A few miles after the turnoff from Mamalahoa Highway (HWY 11), look for the easy-to-miss sign on the right to the painted church. Step inside and be whisked away to a tropical version of a holy paradise. The church’s wooden interior is beautifully painted in true Hawaiian fashion by a Belgian missionary John Velghe in 1899.
The combination of easy access and state of preservation makes the visit to Pu’uhonua o Honaunau National Historical Park a worthwhile stop before snorkeling at the adjacent Two-Step Beach. Plus, it’s just $5 to enter with a car or $3 to walk in. Meaning ‘place of refuge’ in Hawaiian, this was a residence of Hawaiian royalty that also doubled beyond its stone walls as a safe haven for ancient Hawaiians who broke the strict kapu system. By taking refuge here and receiving ‘treatments’ from the priests, violators of kapu could avoid a death sentence.
If you’re really interested in the history of the place, park rangers offer free tours. Otherwise, grab a map and explore the grounds at your own pace. Check out the ancient heiaus (stone temples), outrigger canoe and reconstructed tiki statues. It’s nowhere near as impressive as the ancient Polynesian temples of the Marquesas Islands in French Polynesia, but this is one of the best ancient sites I visited in Hawaii.
It’s not actually a proper beach but rather a collection of smooth lava rocks leading down to the secluded bay. Find a spot somewhere on the rocks, put your gear on, and enjoy the vivid marine life. It’s the best place for snorkeling on the Big Island after the Captain Cook Monument (see option 1), but since it is easily accessible by car, it is a popular place.
And why is it called ‘two-step’? Because all you need to do is take two steps beyond the lava ledge and you’re inside the pristine coral garden. Enjoy!
Logistics: I recommend wearing reef shoes at the very least because exiting the water can be a bit tricky, especially in rougher conditions. Fins will make life easy for you but not 100% required. There is no shade or places to buy food, but there are portable toilets across the beach.

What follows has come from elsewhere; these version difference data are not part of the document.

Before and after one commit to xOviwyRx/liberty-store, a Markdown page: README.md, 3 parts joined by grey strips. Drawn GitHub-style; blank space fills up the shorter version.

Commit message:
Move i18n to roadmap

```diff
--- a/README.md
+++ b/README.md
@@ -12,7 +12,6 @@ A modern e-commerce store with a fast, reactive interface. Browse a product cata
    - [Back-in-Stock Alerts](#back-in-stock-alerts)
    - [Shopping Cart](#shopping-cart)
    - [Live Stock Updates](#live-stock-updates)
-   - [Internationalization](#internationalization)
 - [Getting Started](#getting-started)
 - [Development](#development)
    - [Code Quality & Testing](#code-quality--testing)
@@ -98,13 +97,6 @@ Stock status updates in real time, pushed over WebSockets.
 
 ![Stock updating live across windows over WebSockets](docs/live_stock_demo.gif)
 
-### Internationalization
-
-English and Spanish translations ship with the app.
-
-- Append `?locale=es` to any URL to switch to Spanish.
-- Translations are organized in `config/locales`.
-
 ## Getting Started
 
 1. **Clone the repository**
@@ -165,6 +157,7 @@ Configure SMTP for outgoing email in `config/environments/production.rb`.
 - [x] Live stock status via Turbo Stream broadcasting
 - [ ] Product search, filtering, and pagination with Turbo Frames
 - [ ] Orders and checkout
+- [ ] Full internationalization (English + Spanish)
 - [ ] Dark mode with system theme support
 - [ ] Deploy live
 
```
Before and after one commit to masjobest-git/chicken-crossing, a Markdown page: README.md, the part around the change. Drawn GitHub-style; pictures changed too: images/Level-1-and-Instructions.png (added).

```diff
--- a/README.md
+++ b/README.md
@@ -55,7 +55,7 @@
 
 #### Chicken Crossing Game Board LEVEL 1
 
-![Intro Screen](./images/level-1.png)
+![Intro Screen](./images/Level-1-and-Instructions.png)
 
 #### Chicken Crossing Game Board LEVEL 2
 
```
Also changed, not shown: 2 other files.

Back on the main road, stop for a smoothie at South Kona Fruit Stand and continue on the short drive to one of the best beaches on the Big Island. Ho’okena is a favorite among locals and you’ll hardly find any tourists over here despite the close proximity to Two-Step. The beach’s full facilities (outdoor showers included) and campsite, make this place super popular on weekends.
The sand is a mix of black and gray and the vibe is totally relaxing – the Hawaii you envision. Swimming can be very rough in the winter months, but there’s a good chance of spotting spinner dolphins and humpback whales offshore.
On the way back to Kailua, stop at the Original Donkey Balls Factory if they’re still open and buy some quirky chocolates to take back home with you.
A must for many visitors to the Big Island, diving with manta rays is a popular activity on the Kona Coast. Expect to pay around $190 for a two-tank dive, which includes a ‘regular’ morning dive and a night dive with manta rays.
Between the dives, I recommend spending more time in Kailua Town, grabbing some delicious poke and paying a visit to Magic Sands Beach – one of the prettiest on the Kona Coast and a prime spot for sunsets. The beach gets its name from its ‘disappearing act’ during winter months when currents and waves strip the beach of most of its sand. There’s still enough of it to place a towel on, but the swimming can be rough (and very rocky).